What to produce
Every line in the entries that holds the word "with" counts toward the answer, which should be a single number.

── Record set ──

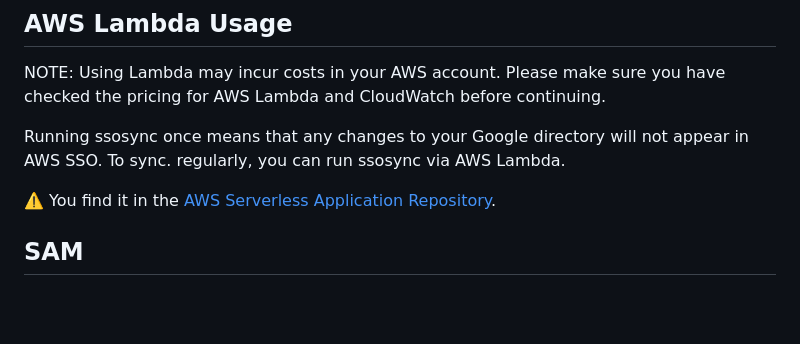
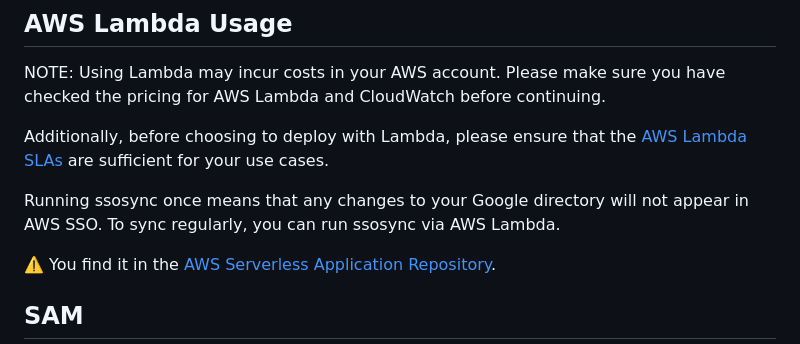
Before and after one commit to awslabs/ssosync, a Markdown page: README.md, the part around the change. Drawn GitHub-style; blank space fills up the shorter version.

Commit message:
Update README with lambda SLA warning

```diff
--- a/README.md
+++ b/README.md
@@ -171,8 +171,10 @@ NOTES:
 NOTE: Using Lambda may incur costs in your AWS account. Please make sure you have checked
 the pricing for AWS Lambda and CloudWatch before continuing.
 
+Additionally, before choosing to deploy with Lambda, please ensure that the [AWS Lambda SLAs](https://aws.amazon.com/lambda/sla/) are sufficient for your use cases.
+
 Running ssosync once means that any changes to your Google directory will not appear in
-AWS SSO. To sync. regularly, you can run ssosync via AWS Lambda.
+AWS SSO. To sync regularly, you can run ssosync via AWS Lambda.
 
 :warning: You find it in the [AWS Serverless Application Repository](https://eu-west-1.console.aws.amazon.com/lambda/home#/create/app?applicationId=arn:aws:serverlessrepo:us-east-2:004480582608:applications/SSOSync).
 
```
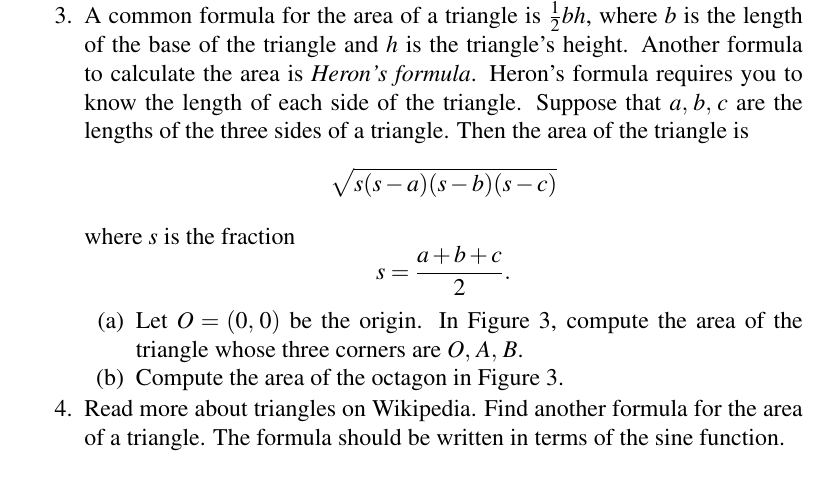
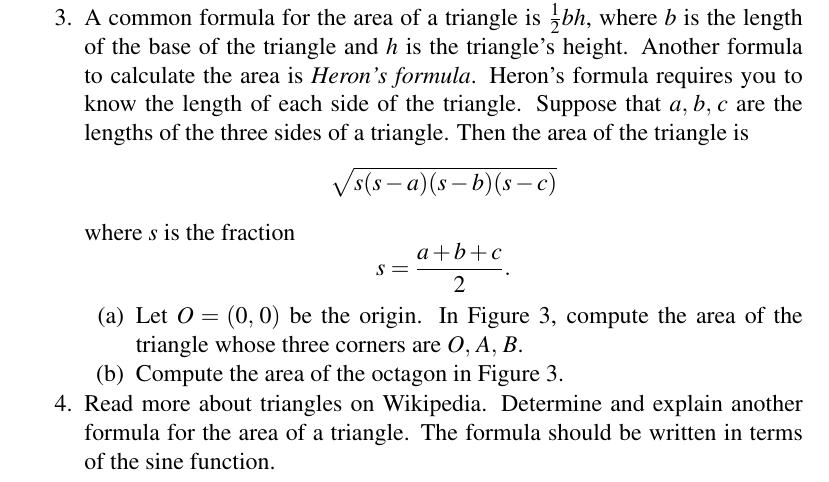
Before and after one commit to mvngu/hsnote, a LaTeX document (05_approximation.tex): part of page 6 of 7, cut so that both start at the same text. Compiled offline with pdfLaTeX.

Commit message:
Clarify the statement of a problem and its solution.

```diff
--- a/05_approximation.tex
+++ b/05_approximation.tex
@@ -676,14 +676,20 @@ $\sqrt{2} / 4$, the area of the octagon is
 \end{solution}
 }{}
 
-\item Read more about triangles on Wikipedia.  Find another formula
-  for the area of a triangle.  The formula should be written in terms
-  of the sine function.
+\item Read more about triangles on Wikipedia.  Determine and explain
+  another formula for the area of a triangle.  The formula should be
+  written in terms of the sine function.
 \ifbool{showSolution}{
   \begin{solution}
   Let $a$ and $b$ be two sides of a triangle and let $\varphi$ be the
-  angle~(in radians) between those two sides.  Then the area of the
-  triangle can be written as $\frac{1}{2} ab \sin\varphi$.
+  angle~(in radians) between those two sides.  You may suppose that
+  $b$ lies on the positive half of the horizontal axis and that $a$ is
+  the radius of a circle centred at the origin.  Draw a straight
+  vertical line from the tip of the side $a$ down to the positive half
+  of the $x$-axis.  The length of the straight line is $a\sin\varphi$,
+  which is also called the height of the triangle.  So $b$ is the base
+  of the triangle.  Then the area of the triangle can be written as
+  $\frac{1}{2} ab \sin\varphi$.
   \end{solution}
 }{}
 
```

───
── Record set ──

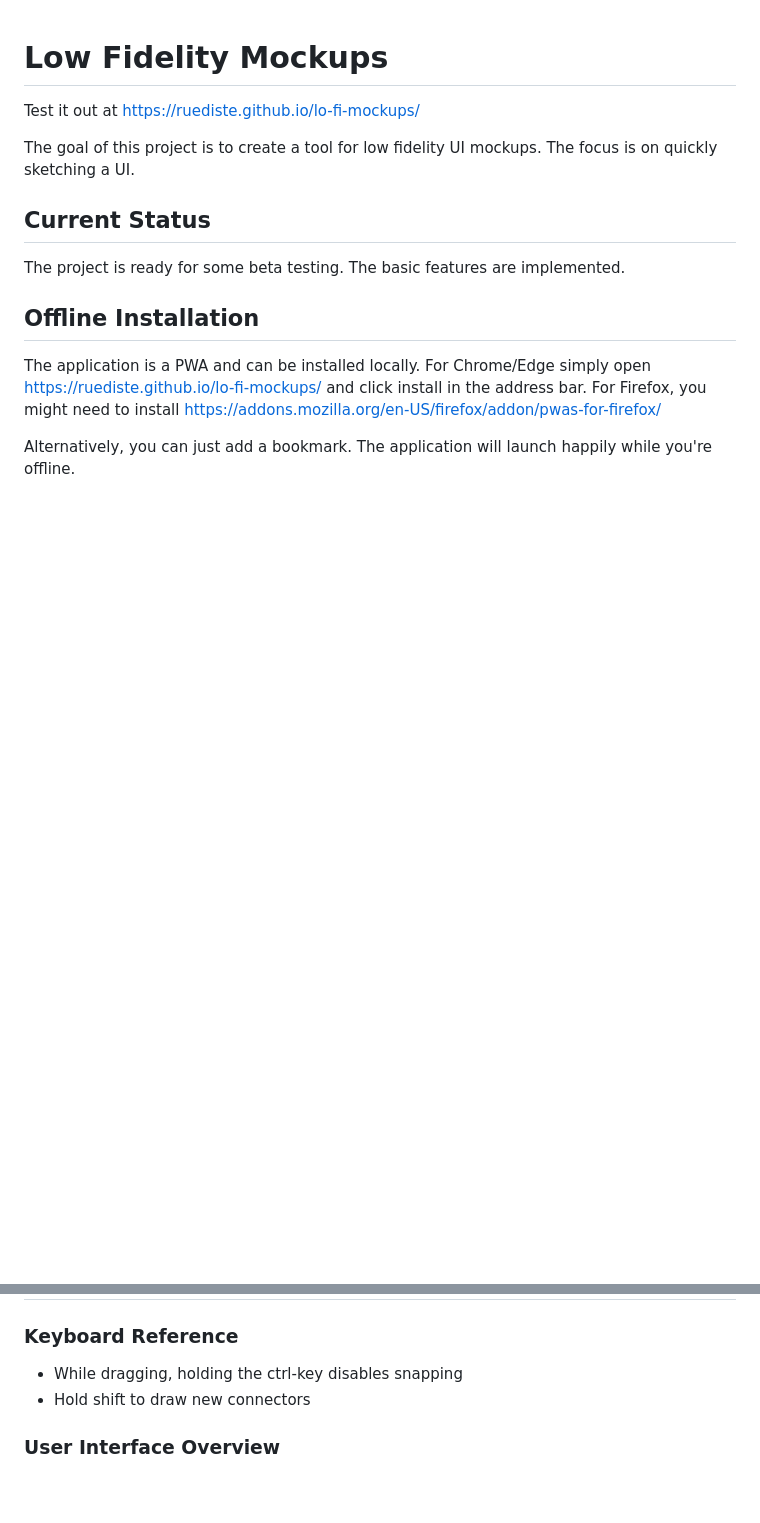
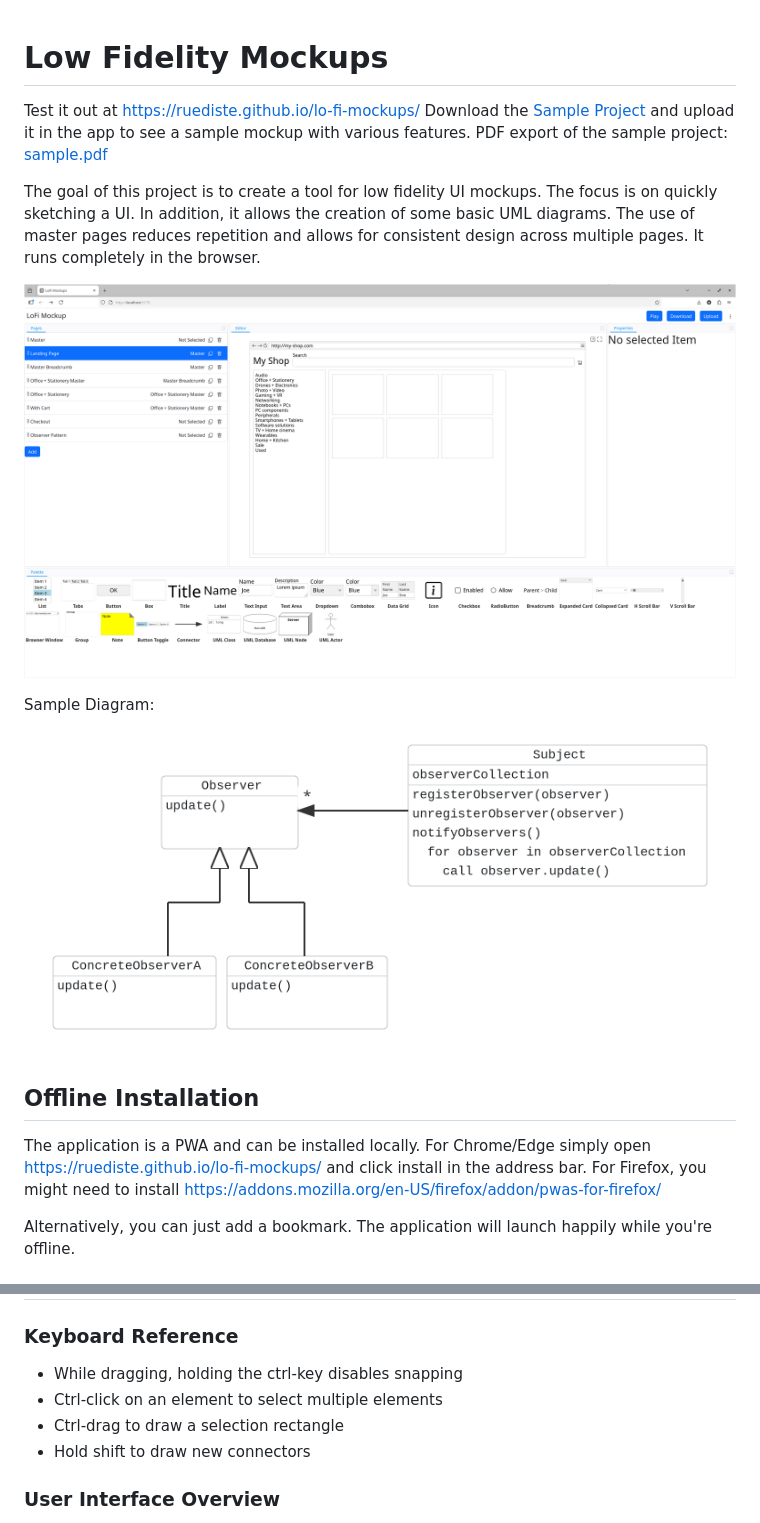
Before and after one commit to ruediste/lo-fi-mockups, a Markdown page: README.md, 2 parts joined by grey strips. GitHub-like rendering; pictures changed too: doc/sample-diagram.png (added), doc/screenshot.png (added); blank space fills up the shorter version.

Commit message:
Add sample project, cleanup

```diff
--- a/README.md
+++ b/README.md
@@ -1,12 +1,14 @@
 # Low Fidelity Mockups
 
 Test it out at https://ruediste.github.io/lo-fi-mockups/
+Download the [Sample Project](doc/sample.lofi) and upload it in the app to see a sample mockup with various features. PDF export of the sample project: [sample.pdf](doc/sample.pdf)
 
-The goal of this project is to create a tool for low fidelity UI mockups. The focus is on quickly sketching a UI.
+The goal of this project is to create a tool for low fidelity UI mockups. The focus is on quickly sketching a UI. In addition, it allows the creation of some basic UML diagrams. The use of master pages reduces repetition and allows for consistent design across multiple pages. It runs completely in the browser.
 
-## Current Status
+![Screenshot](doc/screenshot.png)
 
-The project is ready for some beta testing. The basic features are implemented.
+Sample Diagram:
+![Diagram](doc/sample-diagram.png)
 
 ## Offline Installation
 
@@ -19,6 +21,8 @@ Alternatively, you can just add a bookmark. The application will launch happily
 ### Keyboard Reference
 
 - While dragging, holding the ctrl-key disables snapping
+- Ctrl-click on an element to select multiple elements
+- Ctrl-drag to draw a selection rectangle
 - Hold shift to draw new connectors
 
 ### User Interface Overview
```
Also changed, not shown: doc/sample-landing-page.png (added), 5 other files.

───
── Record set ──

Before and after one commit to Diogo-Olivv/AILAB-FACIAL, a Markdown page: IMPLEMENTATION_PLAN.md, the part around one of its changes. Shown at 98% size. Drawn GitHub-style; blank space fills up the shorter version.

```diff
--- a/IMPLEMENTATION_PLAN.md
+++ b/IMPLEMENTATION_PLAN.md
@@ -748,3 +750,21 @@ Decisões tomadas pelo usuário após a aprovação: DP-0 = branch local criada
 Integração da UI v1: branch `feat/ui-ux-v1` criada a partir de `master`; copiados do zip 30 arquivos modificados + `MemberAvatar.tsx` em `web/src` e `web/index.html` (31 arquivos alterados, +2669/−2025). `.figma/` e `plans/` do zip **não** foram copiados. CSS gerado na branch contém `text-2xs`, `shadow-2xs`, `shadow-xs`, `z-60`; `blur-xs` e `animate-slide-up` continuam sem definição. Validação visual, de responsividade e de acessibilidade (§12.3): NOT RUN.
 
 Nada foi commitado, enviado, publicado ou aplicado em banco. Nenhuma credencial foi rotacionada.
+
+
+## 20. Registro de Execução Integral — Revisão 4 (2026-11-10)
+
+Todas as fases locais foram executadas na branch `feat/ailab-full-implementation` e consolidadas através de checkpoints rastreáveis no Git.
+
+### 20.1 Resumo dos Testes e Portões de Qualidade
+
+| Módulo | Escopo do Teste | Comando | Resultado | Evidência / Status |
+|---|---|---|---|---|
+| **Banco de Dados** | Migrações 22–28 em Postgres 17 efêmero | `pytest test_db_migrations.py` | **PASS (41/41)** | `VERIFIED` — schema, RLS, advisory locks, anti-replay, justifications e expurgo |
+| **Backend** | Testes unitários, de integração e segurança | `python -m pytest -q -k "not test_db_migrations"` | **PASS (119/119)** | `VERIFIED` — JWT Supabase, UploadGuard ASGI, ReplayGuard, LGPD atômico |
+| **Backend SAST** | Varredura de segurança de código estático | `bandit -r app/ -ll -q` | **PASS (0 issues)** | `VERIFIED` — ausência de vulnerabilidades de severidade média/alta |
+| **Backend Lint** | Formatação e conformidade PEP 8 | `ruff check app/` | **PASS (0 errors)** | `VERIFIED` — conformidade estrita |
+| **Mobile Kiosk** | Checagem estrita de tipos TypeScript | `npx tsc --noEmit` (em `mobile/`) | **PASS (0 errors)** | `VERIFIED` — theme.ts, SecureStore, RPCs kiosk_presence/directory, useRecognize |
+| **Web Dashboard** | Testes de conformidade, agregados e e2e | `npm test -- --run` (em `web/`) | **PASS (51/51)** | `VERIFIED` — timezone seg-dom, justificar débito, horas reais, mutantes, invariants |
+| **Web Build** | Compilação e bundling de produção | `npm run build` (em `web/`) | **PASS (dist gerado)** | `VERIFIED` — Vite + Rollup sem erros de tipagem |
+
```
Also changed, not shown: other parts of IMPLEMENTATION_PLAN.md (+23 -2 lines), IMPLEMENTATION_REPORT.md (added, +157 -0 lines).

───

Completed task
4